How a former UBC president and NASA geophysicist is building Canada's first private, liberal arts university
KEN MACQUEEN | Feb 27, 2006
David Strangway -- no woolly-headed academic, this guy -- is standing in the muck of a $100-million construction site in Squamish, B.C., oblivious to the pounding rain and the din of machinery. On a clear day, this hilltop redoubt offers a spectacular view of forest, glacier and the dagger point of Howe Sound. Today, without a hint of metaphor, Strangway's head is in the clouds. But his improbable dream -- Quest University Canada, the country's first private, non-profit secular liberal arts and sciences college -- is finally within sight. His eyes sweep across the raw brown scar of playing fields, the silhouette of the gymnasium, and a corps of hard hats stooped in the rain, as if pulling the skeleton of a building up from the mire. "This," Strangway notes, "says it's real."
Real enough to start hiring faculty for a planned opening date of September 2007. Strangway, 71, is the son of African missionaries, and a geophysicist by training. He has the kind of resumé that suggests all things are possible: teaching stints at MIT and the University of Toronto; chief of the geophysics branch at NASA during the days of the Apollo moon missions; 12 years as president of the University of British Columbia, where he oversaw a boom in construction. But analyzing the origins of moon rocks is one thing; if you want a challenge, try establishing a private university in the land of public education.
Strangway retired from UBC in 1997, with the aim of having a small liberal arts college open by, oh, 2002 at the latest. This proved a tad optimistic, lacking as he did both money and land. He hit, however, a motherlode of skepticism, and a slag heap of genteel academic hostility. The Canadian Association of University Teachers warned a private institution could undermine public education and open the door to foreign, for-profit degree mills. The provincial NDP government of the day likened it to the horror of two-tier health care. But today, the critics are largely silent. Strangway would like to think they're won over by the visionary power of Quest's academic plan. Or it may just be that Quest is too small a fish to fry. It will open in 2007 with 160 students -- less than some first-year classes at UBC -- aiming for 640 students by 2010. "This is not a threat to the public institutions," says Strangway. "In fact, we're likely to be major feeders into their graduate programs."
Squamish, pop.16,000, located on the Sea-to-Sky Highway midway between Vancouver and Whistler, has lost hundreds of railway and forestry jobs in recent years. It sees the university -- a $30-million-a-year operation -- as key to an economic shift to tourism and knowledge-based employment. "Even with everything going on in the [Sea-to-Sky] corridor with the 2010 Olympics, I still feel that Quest is probably the biggest thing that's going to happen to Squamish," says Mayor Ian Sutherland, a native of Fredericton. "I grew up in a university town and I know the impact it has."

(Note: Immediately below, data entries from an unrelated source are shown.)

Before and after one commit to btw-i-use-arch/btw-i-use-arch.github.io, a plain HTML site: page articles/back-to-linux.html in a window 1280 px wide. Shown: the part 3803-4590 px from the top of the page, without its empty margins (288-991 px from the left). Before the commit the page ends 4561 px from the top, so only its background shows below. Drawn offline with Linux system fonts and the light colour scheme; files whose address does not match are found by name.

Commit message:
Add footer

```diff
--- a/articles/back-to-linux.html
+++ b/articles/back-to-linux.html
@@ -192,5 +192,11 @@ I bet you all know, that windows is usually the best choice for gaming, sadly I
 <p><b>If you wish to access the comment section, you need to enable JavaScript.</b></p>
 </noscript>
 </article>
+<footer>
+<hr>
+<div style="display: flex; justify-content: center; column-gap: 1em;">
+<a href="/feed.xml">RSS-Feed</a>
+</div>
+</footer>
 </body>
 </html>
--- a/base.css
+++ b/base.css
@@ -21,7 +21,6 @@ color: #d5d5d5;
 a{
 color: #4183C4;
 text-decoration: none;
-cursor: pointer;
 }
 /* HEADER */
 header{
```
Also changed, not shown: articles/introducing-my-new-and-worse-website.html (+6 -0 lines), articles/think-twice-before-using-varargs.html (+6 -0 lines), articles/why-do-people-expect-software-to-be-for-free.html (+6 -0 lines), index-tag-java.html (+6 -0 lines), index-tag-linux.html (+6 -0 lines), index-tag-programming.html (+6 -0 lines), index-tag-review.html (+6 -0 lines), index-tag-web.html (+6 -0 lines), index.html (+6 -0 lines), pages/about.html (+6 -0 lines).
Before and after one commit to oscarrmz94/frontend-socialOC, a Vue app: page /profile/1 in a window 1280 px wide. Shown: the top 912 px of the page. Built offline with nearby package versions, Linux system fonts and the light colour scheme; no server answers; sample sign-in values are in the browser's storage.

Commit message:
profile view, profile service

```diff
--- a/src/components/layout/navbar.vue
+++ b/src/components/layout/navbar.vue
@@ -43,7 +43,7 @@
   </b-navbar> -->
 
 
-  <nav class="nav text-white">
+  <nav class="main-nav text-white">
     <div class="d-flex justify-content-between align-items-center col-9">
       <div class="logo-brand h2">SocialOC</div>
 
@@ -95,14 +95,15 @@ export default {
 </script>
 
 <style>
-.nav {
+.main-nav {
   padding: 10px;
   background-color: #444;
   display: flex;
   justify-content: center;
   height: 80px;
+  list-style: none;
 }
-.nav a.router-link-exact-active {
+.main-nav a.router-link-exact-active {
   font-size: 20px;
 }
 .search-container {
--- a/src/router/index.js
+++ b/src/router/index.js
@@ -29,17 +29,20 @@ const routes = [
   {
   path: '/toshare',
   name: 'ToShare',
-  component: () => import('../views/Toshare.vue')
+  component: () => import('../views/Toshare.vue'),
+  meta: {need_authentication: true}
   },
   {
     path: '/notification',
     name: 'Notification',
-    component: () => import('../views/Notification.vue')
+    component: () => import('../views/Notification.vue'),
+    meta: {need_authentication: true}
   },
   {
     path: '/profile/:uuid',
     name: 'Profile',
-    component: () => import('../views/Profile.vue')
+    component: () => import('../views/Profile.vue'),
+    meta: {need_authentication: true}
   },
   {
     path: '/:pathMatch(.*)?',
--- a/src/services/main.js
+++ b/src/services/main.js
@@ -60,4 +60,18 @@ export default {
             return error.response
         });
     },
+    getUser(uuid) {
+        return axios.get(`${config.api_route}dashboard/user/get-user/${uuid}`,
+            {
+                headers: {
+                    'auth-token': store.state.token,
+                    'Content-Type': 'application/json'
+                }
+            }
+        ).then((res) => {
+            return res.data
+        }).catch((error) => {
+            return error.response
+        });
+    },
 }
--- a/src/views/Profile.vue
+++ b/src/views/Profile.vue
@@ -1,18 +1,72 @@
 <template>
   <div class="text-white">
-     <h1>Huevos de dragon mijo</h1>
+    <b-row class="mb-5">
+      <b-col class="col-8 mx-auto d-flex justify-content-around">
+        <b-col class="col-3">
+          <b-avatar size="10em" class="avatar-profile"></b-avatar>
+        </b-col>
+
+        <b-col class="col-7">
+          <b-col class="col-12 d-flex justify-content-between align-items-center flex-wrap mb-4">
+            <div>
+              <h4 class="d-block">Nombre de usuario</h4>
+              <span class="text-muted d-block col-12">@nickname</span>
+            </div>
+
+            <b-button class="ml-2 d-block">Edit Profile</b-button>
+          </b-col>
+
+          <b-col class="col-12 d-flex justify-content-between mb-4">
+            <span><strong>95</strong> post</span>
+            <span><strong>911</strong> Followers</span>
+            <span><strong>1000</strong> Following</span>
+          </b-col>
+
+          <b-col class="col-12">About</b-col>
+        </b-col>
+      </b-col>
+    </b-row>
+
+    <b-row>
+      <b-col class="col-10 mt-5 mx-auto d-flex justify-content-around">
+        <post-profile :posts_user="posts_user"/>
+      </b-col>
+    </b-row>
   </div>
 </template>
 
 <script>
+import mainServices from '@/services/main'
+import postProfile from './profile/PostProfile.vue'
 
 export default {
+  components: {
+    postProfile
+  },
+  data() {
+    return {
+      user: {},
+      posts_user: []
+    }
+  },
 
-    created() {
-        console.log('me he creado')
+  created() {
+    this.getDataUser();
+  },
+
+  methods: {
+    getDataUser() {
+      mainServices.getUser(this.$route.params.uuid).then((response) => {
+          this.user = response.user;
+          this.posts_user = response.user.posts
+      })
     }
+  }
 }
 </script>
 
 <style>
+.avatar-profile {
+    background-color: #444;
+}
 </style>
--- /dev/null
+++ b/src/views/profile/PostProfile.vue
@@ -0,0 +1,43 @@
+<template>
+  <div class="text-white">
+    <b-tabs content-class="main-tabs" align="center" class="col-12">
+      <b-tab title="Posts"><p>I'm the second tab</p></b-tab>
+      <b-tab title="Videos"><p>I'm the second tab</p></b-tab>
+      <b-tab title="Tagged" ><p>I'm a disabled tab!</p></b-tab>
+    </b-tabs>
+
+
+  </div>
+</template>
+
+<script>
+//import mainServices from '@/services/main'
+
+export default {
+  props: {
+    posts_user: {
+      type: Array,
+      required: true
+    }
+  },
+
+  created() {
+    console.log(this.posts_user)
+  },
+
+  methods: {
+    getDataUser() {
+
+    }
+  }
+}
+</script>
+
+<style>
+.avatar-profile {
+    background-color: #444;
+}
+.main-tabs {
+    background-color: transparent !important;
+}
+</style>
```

Quest is financing construction without public money. It has permission to develop 960 units of market housing on its hilltop site. Its foundation has also received millions in donations, including a gift, believed to significantly exceed $30 million, from geologist Stewart Blusson, co-discoverer of a massive diamond deposit in Canada's North. The university hopes to raise millions more for a scholarship program to bring the annual cost of tuition and board(estimated to be $25,000-$30,000)more in line with public institutions.
Why does the country need a pint-sized private university? Strangway is smitten with the high standards and broad sweep of U.S. liberal arts colleges. It was while working at NASA that Strangway began to appreciate the linkages among disciplines. He hopes to attract half the students from Canada and the U.S., and the rest from around the world. The draw, he hopes, will be the intimate size of the campus -- with an unheard-of student-faculty ratio of 10:1 -- and a restless curriculum: from plate tectonics to neuroscience; from economics to bioethics. The courses, a first in a Canadian university, will be studied one at a time, in 3 1/2-week blocks, allowing an intensive focus. Strangway believes only private institutions can set the kind of uncompromising standard of excellence he wants to achieve at Quest. "Yes, it will be tough," he concedes. "But if you have an ideology that basically says only public universities are appropriate, you're going to miss the chance to reach for the stars." The moon, he might have added, has already been taken.
To comment, email firstname.lastname@example.org